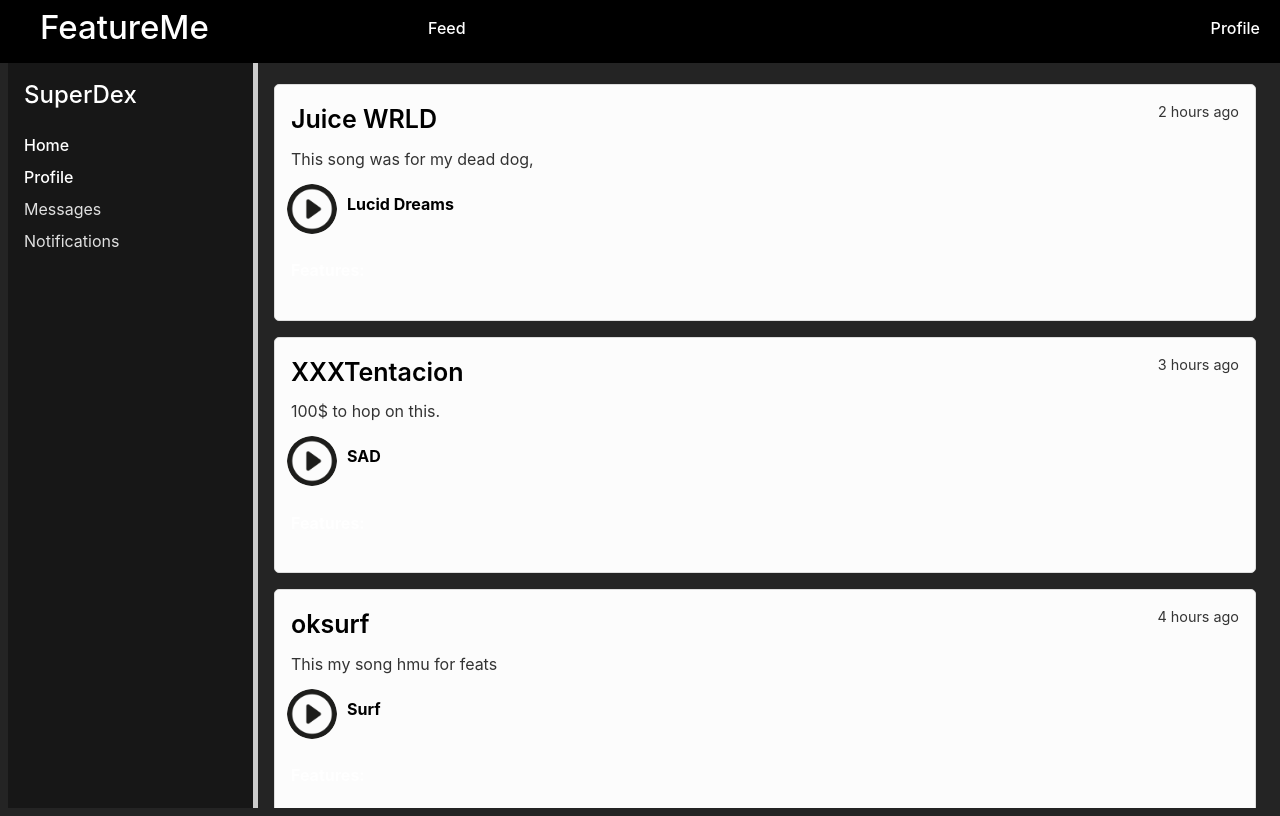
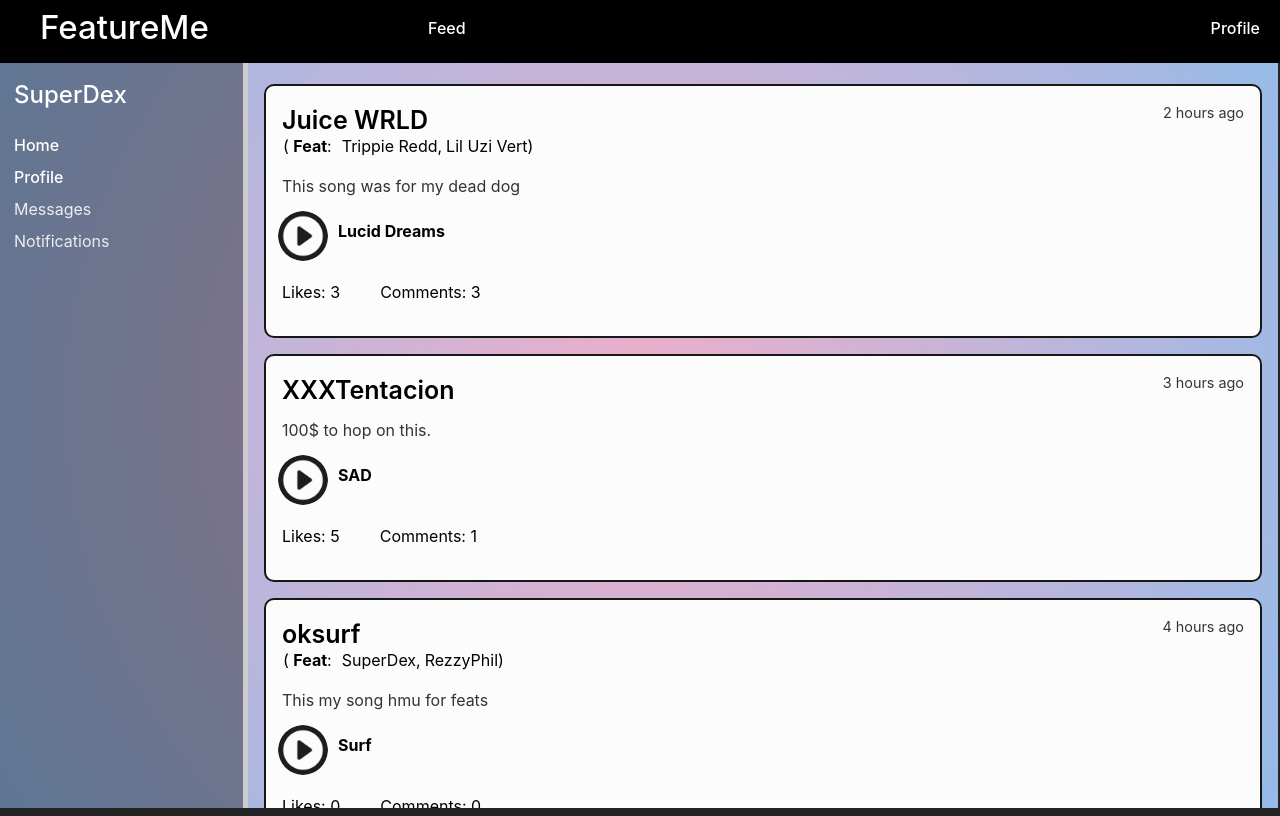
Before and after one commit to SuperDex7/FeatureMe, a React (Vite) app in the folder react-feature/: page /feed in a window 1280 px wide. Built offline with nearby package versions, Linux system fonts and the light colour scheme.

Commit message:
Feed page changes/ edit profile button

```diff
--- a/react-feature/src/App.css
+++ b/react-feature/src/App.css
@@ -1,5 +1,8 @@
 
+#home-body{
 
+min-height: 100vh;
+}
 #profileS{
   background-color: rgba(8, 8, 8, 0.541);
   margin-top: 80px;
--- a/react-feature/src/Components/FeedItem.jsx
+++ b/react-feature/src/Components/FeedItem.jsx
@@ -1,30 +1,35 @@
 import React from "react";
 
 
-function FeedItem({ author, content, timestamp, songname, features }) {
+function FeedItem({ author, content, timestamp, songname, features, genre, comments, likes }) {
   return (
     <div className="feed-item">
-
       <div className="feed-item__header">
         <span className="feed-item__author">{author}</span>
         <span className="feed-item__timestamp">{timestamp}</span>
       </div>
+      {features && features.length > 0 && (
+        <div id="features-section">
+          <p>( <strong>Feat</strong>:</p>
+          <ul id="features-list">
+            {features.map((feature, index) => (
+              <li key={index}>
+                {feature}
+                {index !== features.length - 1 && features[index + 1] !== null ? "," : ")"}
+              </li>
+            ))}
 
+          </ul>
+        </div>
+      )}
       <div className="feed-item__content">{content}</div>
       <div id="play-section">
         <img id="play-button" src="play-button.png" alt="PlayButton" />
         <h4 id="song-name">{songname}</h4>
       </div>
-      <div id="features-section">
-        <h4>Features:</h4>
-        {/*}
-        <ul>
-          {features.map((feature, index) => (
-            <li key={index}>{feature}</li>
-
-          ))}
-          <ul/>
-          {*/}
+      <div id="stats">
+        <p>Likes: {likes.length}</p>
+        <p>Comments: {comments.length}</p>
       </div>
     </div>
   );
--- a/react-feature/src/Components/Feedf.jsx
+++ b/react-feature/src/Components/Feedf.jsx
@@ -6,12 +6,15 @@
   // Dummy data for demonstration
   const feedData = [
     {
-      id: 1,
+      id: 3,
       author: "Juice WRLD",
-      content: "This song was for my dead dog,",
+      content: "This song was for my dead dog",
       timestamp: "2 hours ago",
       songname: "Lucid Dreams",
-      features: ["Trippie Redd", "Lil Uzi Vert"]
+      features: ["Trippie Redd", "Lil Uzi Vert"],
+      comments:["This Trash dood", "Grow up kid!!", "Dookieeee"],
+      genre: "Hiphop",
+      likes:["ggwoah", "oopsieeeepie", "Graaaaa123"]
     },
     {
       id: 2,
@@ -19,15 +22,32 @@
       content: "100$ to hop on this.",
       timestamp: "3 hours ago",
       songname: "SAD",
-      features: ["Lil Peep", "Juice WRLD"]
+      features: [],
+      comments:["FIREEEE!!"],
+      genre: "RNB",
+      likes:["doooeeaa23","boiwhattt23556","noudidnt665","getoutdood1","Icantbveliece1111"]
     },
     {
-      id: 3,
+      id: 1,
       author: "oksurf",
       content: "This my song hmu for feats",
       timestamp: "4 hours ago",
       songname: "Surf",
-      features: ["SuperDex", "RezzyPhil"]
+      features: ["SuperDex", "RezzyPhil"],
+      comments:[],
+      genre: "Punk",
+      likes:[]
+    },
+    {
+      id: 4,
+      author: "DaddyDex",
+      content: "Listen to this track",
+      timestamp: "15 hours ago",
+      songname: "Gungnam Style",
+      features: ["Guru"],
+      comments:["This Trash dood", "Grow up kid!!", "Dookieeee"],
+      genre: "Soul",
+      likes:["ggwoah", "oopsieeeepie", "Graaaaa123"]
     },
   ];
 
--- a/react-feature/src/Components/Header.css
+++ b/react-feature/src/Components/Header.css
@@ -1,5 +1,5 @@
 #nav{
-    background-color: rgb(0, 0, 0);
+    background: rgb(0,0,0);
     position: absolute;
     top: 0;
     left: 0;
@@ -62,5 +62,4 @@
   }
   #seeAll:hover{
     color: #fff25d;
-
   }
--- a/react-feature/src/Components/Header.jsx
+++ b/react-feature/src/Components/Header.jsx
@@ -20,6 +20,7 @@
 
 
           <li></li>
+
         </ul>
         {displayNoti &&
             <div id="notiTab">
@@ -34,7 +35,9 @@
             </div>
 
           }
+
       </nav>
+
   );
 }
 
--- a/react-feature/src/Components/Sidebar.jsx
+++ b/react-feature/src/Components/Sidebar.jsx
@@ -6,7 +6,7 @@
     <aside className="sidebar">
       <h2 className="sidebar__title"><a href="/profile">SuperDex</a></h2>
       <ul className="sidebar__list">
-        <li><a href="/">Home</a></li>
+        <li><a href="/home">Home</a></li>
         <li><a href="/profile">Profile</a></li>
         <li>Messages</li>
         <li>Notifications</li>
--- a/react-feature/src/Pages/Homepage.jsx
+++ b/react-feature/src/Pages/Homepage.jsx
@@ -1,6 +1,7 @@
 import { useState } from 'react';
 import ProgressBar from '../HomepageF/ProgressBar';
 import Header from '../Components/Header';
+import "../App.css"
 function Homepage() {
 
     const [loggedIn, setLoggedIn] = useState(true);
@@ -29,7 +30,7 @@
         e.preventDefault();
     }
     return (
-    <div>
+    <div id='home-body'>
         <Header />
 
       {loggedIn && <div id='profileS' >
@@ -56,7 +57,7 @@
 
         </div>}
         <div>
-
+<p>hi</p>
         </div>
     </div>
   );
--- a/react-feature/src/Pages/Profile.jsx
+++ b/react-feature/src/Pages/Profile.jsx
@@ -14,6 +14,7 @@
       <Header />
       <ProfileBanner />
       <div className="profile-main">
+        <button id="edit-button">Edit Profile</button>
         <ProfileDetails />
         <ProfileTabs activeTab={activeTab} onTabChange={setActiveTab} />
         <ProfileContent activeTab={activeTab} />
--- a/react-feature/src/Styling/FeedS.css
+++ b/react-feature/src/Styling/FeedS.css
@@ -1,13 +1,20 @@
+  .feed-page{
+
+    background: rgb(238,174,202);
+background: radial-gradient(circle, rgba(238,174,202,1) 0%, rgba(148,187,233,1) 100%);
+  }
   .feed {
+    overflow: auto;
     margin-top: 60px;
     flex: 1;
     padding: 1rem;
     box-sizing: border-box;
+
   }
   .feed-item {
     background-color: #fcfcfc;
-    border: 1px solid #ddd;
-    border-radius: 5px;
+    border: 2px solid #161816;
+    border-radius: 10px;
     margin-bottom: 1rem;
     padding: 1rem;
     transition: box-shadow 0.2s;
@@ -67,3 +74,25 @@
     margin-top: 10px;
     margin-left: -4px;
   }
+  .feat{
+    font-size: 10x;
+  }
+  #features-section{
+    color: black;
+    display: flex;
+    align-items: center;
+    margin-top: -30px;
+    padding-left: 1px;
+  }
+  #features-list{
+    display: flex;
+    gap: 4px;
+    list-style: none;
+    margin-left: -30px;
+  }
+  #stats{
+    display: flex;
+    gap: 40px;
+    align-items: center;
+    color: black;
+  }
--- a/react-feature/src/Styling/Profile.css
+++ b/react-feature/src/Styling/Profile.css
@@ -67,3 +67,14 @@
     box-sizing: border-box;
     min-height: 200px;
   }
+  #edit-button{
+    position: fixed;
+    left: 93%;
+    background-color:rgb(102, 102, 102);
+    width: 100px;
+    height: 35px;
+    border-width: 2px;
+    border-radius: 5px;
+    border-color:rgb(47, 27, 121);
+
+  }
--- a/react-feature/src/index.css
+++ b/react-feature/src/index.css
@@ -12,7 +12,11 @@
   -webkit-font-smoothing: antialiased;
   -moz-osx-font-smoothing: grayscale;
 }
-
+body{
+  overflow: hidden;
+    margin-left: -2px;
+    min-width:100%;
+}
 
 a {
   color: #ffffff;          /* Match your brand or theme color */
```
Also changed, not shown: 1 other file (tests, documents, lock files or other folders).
:::::
> _Task item_: Each line above with the word "height" needs to be copied.

> _Response_:
+min-height: 100vh;
     min-height: 200px;
+    height: 35px;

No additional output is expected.